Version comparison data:
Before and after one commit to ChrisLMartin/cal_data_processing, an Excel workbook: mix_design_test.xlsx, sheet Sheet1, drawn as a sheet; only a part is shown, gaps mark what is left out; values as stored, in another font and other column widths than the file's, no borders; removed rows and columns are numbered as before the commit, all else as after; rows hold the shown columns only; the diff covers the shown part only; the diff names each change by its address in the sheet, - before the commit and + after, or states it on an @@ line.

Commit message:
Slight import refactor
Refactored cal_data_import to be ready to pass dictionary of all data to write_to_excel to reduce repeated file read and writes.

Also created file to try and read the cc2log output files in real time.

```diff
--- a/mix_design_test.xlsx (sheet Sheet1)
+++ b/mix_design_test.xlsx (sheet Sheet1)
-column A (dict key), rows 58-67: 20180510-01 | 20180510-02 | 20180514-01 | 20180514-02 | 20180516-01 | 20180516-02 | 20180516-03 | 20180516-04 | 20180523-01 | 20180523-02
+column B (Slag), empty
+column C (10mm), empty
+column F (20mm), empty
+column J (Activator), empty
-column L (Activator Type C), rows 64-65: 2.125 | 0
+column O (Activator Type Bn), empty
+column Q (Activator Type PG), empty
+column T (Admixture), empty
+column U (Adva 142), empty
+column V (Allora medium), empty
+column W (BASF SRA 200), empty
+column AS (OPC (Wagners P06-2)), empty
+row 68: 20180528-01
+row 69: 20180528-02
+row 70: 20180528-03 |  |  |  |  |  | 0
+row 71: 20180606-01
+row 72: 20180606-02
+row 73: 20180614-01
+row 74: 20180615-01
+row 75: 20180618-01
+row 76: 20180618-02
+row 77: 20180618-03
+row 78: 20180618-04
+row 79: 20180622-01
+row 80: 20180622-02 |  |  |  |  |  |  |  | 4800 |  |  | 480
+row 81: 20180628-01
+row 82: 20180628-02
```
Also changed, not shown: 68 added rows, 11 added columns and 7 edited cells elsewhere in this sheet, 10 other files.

To do:
Reproduce the data in its entirety, matching each character.

Reply:
Before and after one commit to ChrisLMartin/cal_data_processing, an Excel workbook: mix_design_test.xlsx, sheet Sheet1, drawn as a sheet; only a part is shown, gaps mark what is left out; values as stored, in another font and other column widths than the file's, no borders; removed rows and columns are numbered as before the commit, all else as after; rows hold the shown columns only; the diff covers the shown part only; the diff names each change by its address in the sheet, - before the commit and + after, or states it on an @@ line.

Commit message:
Slight import refactor
Refactored cal_data_import to be ready to pass dictionary of all data to write_to_excel to reduce repeated file read and writes.

Also created file to try and read the cc2log output files in real time.

```diff
--- a/mix_design_test.xlsx (sheet Sheet1)
+++ b/mix_design_test.xlsx (sheet Sheet1)
-column A (dict key), rows 58-67: 20180510-01 | 20180510-02 | 20180514-01 | 20180514-02 | 20180516-01 | 20180516-02 | 20180516-03 | 20180516-04 | 20180523-01 | 20180523-02
+column B (Slag), empty
+column C (10mm), empty
+column F (20mm), empty
+column J (Activator), empty
-column L (Activator Type C), rows 64-65: 2.125 | 0
+column O (Activator Type Bn), empty
+column Q (Activator Type PG), empty
+column T (Admixture), empty
+column U (Adva 142), empty
+column V (Allora medium), empty
+column W (BASF SRA 200), empty
+column AS (OPC (Wagners P06-2)), empty
+row 68: 20180528-01
+row 69: 20180528-02
+row 70: 20180528-03 |  |  |  |  |  | 0
+row 71: 20180606-01
+row 72: 20180606-02
+row 73: 20180614-01
+row 74: 20180615-01
+row 75: 20180618-01
+row 76: 20180618-02
+row 77: 20180618-03
+row 78: 20180618-04
+row 79: 20180622-01
+row 80: 20180622-02 |  |  |  |  |  |  |  | 4800 |  |  | 480
+row 81: 20180628-01
+row 82: 20180628-02
```
Also changed, not shown: 68 added rows, 11 added columns and 7 edited cells elsewhere in this sheet, 10 other files.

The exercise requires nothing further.